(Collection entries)
◇ ◇ ◇ ◇ ◇
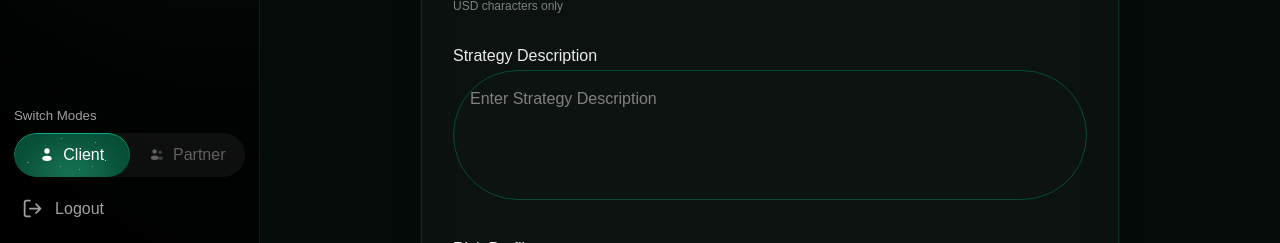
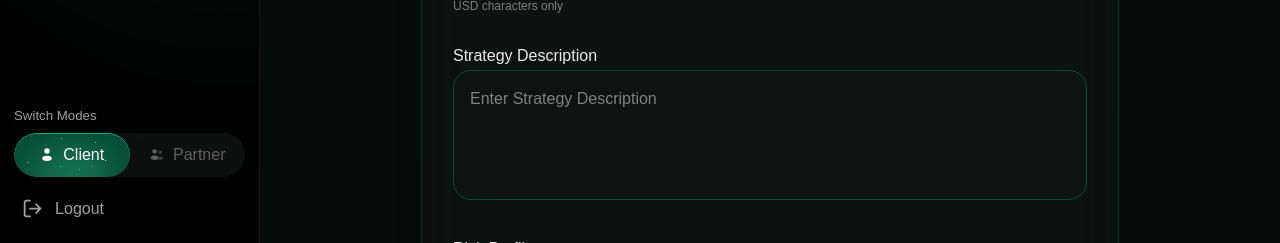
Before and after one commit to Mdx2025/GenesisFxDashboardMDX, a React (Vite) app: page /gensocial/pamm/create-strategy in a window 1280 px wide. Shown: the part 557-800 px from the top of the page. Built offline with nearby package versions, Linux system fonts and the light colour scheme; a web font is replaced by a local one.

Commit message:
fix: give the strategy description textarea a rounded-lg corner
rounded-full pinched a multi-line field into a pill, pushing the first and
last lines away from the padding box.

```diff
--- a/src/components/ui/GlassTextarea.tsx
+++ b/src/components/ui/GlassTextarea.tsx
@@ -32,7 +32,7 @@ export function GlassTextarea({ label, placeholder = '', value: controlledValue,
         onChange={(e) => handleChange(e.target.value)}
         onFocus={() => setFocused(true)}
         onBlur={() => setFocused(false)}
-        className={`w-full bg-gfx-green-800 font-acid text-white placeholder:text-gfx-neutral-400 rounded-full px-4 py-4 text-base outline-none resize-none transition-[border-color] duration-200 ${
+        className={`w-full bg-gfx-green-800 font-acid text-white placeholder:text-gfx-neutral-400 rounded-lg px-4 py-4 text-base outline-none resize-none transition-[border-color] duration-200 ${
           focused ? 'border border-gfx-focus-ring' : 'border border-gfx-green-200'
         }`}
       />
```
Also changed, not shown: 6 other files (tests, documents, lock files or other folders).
◇ ◇ ◇ ◇ ◇
## WHAT YOU WILL DO
Give back all entries exactly. No pictures belong in the copy.

## RESULT
Before and after one commit to Mdx2025/GenesisFxDashboardMDX, a React (Vite) app: page /gensocial/pamm/create-strategy in a window 1280 px wide. Shown: the part 557-800 px from the top of the page. Built offline with nearby package versions, Linux system fonts and the light colour scheme; a web font is replaced by a local one.

Commit message:
fix: give the strategy description textarea a rounded-lg corner
rounded-full pinched a multi-line field into a pill, pushing the first and
last lines away from the padding box.

```diff
--- a/src/components/ui/GlassTextarea.tsx
+++ b/src/components/ui/GlassTextarea.tsx
@@ -32,7 +32,7 @@ export function GlassTextarea({ label, placeholder = '', value: controlledValue,
         onChange={(e) => handleChange(e.target.value)}
         onFocus={() => setFocused(true)}
         onBlur={() => setFocused(false)}
-        className={`w-full bg-gfx-green-800 font-acid text-white placeholder:text-gfx-neutral-400 rounded-full px-4 py-4 text-base outline-none resize-none transition-[border-color] duration-200 ${
+        className={`w-full bg-gfx-green-800 font-acid text-white placeholder:text-gfx-neutral-400 rounded-lg px-4 py-4 text-base outline-none resize-none transition-[border-color] duration-200 ${
           focused ? 'border border-gfx-focus-ring' : 'border border-gfx-green-200'
         }`}
       />
```
Also changed, not shown: 6 other files (tests, documents, lock files or other folders).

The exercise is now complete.